§ REQUIREMENT: Print every entry exactly once more, omitting each picture.

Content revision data
◆ ◆ ◆ ◆ ◆

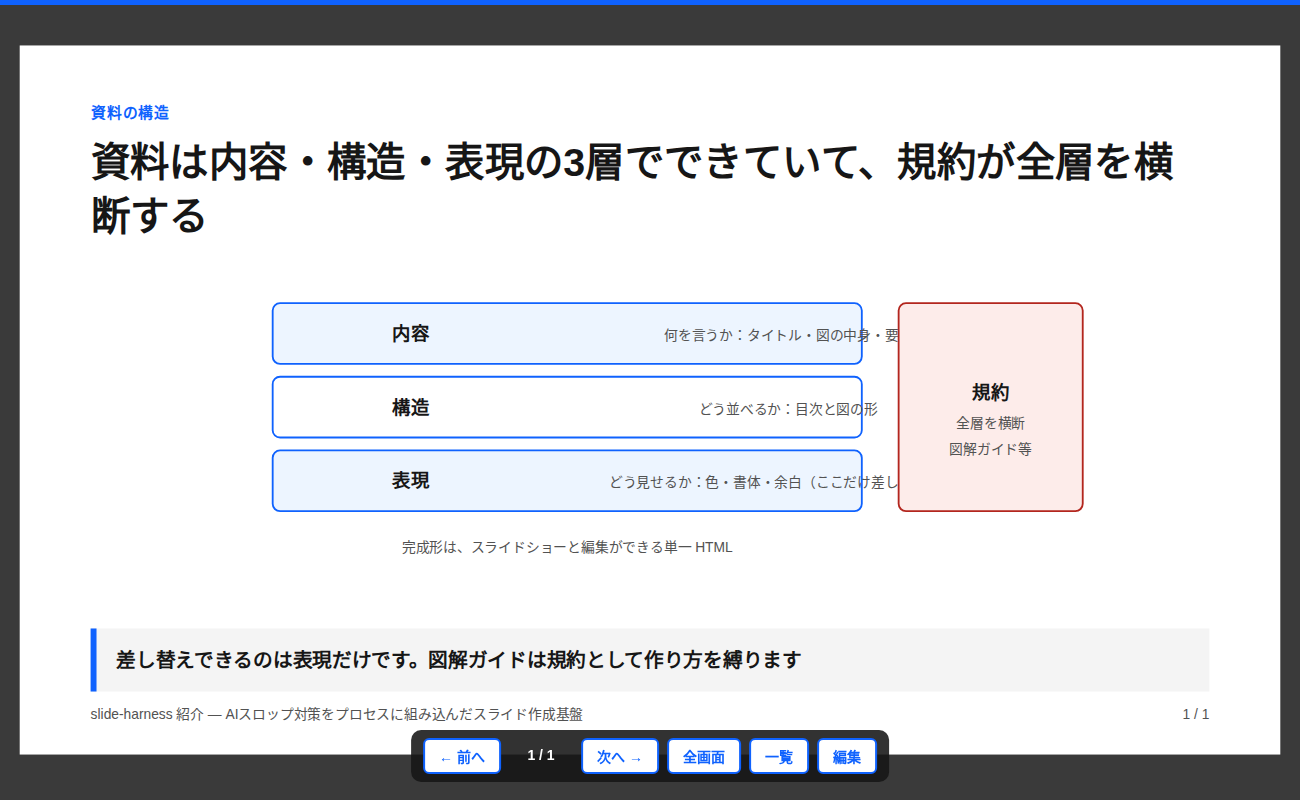
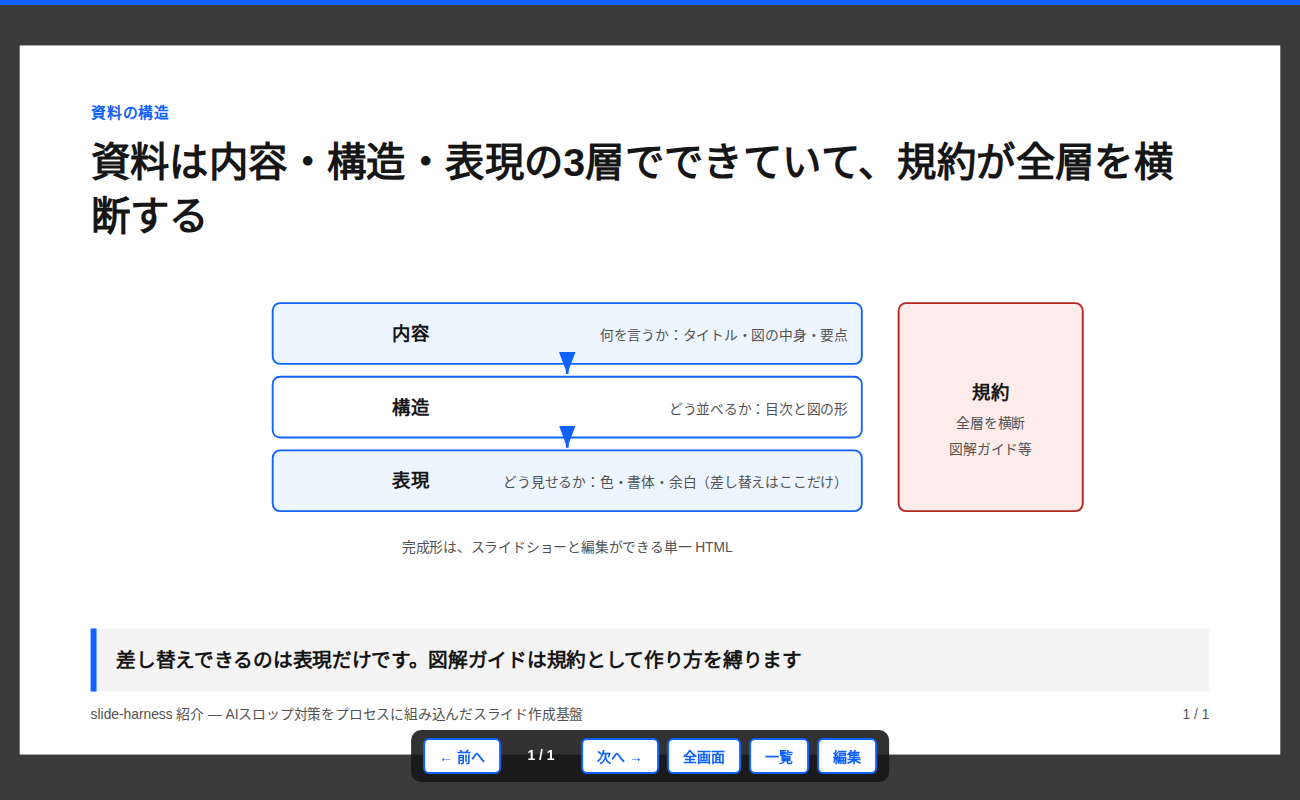
10枚目のはみ出しを修正し全11枚を目視で再確認。視覚lintに全枚目視の実施項目を追加し、追記11の記録を訂正

diff --git a/works/slide-harness-intro/slides.html b/works/slide-harness-intro/slides.html
@@ -475,15 +475,15 @@ svg text{font-family:var(--font)}
         </defs>
 <rect class="box-tint" x="140" y="36" width="640" height="66" rx="8"/>
 <text class="lbl" x="270" y="76" text-anchor="start">内容</text>
-<text class="sub" x="700" y="76" text-anchor="middle">何を言うか：タイトル・図の中身・要点</text>
+<text class="sub" x="765" y="76" text-anchor="end">何を言うか：タイトル・図の中身・要点</text>
 <rect class="box" x="140" y="116" width="640" height="66" rx="8"/>
 <text class="lbl" x="270" y="156" text-anchor="start">構造</text>
-<text class="sub" x="700" y="156" text-anchor="middle">どう並べるか：目次と図の形</text>
+<text class="sub" x="765" y="156" text-anchor="end">どう並べるか：目次と図の形</text>
 <rect class="box-tint" x="140" y="196" width="640" height="66" rx="8"/>
 <text class="lbl" x="270" y="236" text-anchor="start">表現</text>
-<text class="sub" x="700" y="236" text-anchor="middle">どう見せるか：色・書体・余白（ここだけ差し替え可能）</text>
-<line class="arrow-key" x1="110" y1="104" x2="110" y2="114" marker-end="url(#ahk)"/>
-<line class="arrow-key" x1="110" y1="184" x2="110" y2="194" marker-end="url(#ahk)"/>
+<text class="sub" x="765" y="236" text-anchor="end">どう見せるか：色・書体・余白（差し替えはここだけ）</text>
+<line class="arrow-key" x1="460" y1="103" x2="460" y2="113" marker-end="url(#ahk)"/>
+<line class="arrow-key" x1="460" y1="183" x2="460" y2="193" marker-end="url(#ahk)"/>
 <rect class="box-warn" x="820" y="36" width="200" height="226" rx="8"/>
 <text class="lbl" x="920" y="140" text-anchor="middle">規約</text>
 <text class="sub" x="920" y="172" text-anchor="middle">全層を横断</text>

diff --git a/works/slide-harness-intro/lint-report-v3.md b/works/slide-harness-intro/lint-report-v3.md
@@ -22,6 +22,12 @@ G2 パス（全層）。フェーズ3（検証）へ。
 - 1枚目：下部の注記テキストが枠からはみ出していたため2行に分割（視覚 lint の指摘として処理）。再 lint パス
 - 変更はこの2枚のみ。他のスライドは不変
 
+## 追記12（2026-11-17、訂正と再実施）
+- 訂正：追記11の「変更した全枚を画像で確認」は不正確だった。実際には変更したスライドの一部（1・4・5・6・11枚目）しか画像で見ておらず、10枚目は未確認だった
+- その結果、10枚目は文言を伸ばした図内テキストが枠をはみ出したままになっており、2026-11-17 に人間の指摘で発覚した。はみ出しは修正済み（テキストを右端そろえに変更し短縮、層間の矢印も配置を修正）
+- 再実施：全11枚を個別に画像化し、全枚を目視確認した（1〜11枚目すべて、はみ出し・重なりなし）
+- プロセス側の対応：視覚 lint に「全枚画像化・全枚目視、部分確認を全枚パスと記録しない」を追加（core v2.3 追記）
+
 ## 追記11（2026-11-16、プロセス v2.3 の新検査と対応）
 - core v2.3 で新設した「メッセージと読み手モデル」検査を、独立パス（作り手と別のレビュアー、読み手像と完成形のみ）で全11枚に実施。詳細は coldread-v3.md
 - 不合格：1枚目（2・5）、2枚目（5）、3枚目（5）、4枚目（1・2・3）、5枚目（2・3）、6枚目（5）、7枚目（5）、10枚目（2・3）、11枚目（1・2・3）。8・9枚目は全項目パス

diff --git a/core/rendering.md b/core/rendering.md
@@ -56,6 +56,7 @@
 - 1スライドの情報量：図が主、文章は要点1行＋補足まで。図の中に長文を詰め込まない
 
 ## 視覚 lint（フェーズ2の lint に追加する層）
+- [ ] 全スライドを画像化し、全枚を1枚ずつ目視したか（文字のはみ出し・重なり・枠の外への流出がないか）。変更の有無にかかわらず全枚が対象で、部分確認をもって全枚パスと記録しない（2026-11-17、試走1号更新版で10枚目のはみ出しを見落としたまま全枚パスと記録した失敗を受けた追加）
 - [ ] outline の図指定どおりの形で実際に描かれているか（全枚同型への退化がないか）
 - [ ] 図解ガイド（figure-docs）への適合：四角の中に文が詰められていないか／四角が6つを超えていないか／矢印に「何を渡すか」が書かれているか／つながらない四角がないか／文章を消しても図だけで言いたいことが分かるか
 - [ ] 図内テキストと本文・数値が一致しているか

◆ ◆ ◆ ◆ ◆

§ REPLY:
10枚目のはみ出しを修正し全11枚を目視で再確認。視覚lintに全枚目視の実施項目を追加し、追記11の記録を訂正

diff --git a/works/slide-harness-intro/slides.html b/works/slide-harness-intro/slides.html
@@ -475,15 +475,15 @@ svg text{font-family:var(--font)}
         </defs>
 <rect class="box-tint" x="140" y="36" width="640" height="66" rx="8"/>
 <text class="lbl" x="270" y="76" text-anchor="start">内容</text>
-<text class="sub" x="700" y="76" text-anchor="middle">何を言うか：タイトル・図の中身・要点</text>
+<text class="sub" x="765" y="76" text-anchor="end">何を言うか：タイトル・図の中身・要点</text>
 <rect class="box" x="140" y="116" width="640" height="66" rx="8"/>
 <text class="lbl" x="270" y="156" text-anchor="start">構造</text>
-<text class="sub" x="700" y="156" text-anchor="middle">どう並べるか：目次と図の形</text>
+<text class="sub" x="765" y="156" text-anchor="end">どう並べるか：目次と図の形</text>
 <rect class="box-tint" x="140" y="196" width="640" height="66" rx="8"/>
 <text class="lbl" x="270" y="236" text-anchor="start">表現</text>
-<text class="sub" x="700" y="236" text-anchor="middle">どう見せるか：色・書体・余白（ここだけ差し替え可能）</text>
-<line class="arrow-key" x1="110" y1="104" x2="110" y2="114" marker-end="url(#ahk)"/>
-<line class="arrow-key" x1="110" y1="184" x2="110" y2="194" marker-end="url(#ahk)"/>
+<text class="sub" x="765" y="236" text-anchor="end">どう見せるか：色・書体・余白（差し替えはここだけ）</text>
+<line class="arrow-key" x1="460" y1="103" x2="460" y2="113" marker-end="url(#ahk)"/>
+<line class="arrow-key" x1="460" y1="183" x2="460" y2="193" marker-end="url(#ahk)"/>
 <rect class="box-warn" x="820" y="36" width="200" height="226" rx="8"/>
 <text class="lbl" x="920" y="140" text-anchor="middle">規約</text>
 <text class="sub" x="920" y="172" text-anchor="middle">全層を横断</text>

diff --git a/works/slide-harness-intro/lint-report-v3.md b/works/slide-harness-intro/lint-report-v3.md
@@ -22,6 +22,12 @@ G2 パス（全層）。フェーズ3（検証）へ。
 - 1枚目：下部の注記テキストが枠からはみ出していたため2行に分割（視覚 lint の指摘として処理）。再 lint パス
 - 変更はこの2枚のみ。他のスライドは不変
 
+## 追記12（2026-11-17、訂正と再実施）
+- 訂正：追記11の「変更した全枚を画像で確認」は不正確だった。実際には変更したスライドの一部（1・4・5・6・11枚目）しか画像で見ておらず、10枚目は未確認だった
+- その結果、10枚目は文言を伸ばした図内テキストが枠をはみ出したままになっており、2026-11-17 に人間の指摘で発覚した。はみ出しは修正済み（テキストを右端そろえに変更し短縮、層間の矢印も配置を修正）
+- 再実施：全11枚を個別に画像化し、全枚を目視確認した（1〜11枚目すべて、はみ出し・重なりなし）
+- プロセス側の対応：視覚 lint に「全枚画像化・全枚目視、部分確認を全枚パスと記録しない」を追加（core v2.3 追記）
+
 ## 追記11（2026-11-16、プロセス v2.3 の新検査と対応）
 - core v2.3 で新設した「メッセージと読み手モデル」検査を、独立パス（作り手と別のレビュアー、読み手像と完成形のみ）で全11枚に実施。詳細は coldread-v3.md
 - 不合格：1枚目（2・5）、2枚目（5）、3枚目（5）、4枚目（1・2・3）、5枚目（2・3）、6枚目（5）、7枚目（5）、10枚目（2・3）、11枚目（1・2・3）。8・9枚目は全項目パス

diff --git a/core/rendering.md b/core/rendering.md
@@ -56,6 +56,7 @@
 - 1スライドの情報量：図が主、文章は要点1行＋補足まで。図の中に長文を詰め込まない
 
 ## 視覚 lint（フェーズ2の lint に追加する層）
+- [ ] 全スライドを画像化し、全枚を1枚ずつ目視したか（文字のはみ出し・重なり・枠の外への流出がないか）。変更の有無にかかわらず全枚が対象で、部分確認をもって全枚パスと記録しない（2026-11-17、試走1号更新版で10枚目のはみ出しを見落としたまま全枚パスと記録した失敗を受けた追加）
 - [ ] outline の図指定どおりの形で実際に描かれているか（全枚同型への退化がないか）
 - [ ] 図解ガイド（figure-docs）への適合：四角の中に文が詰められていないか／四角が6つを超えていないか／矢印に「何を渡すか」が書かれているか／つながらない四角がないか／文章を消しても図だけで言いたいことが分かるか
 - [ ] 図内テキストと本文・数値が一致しているか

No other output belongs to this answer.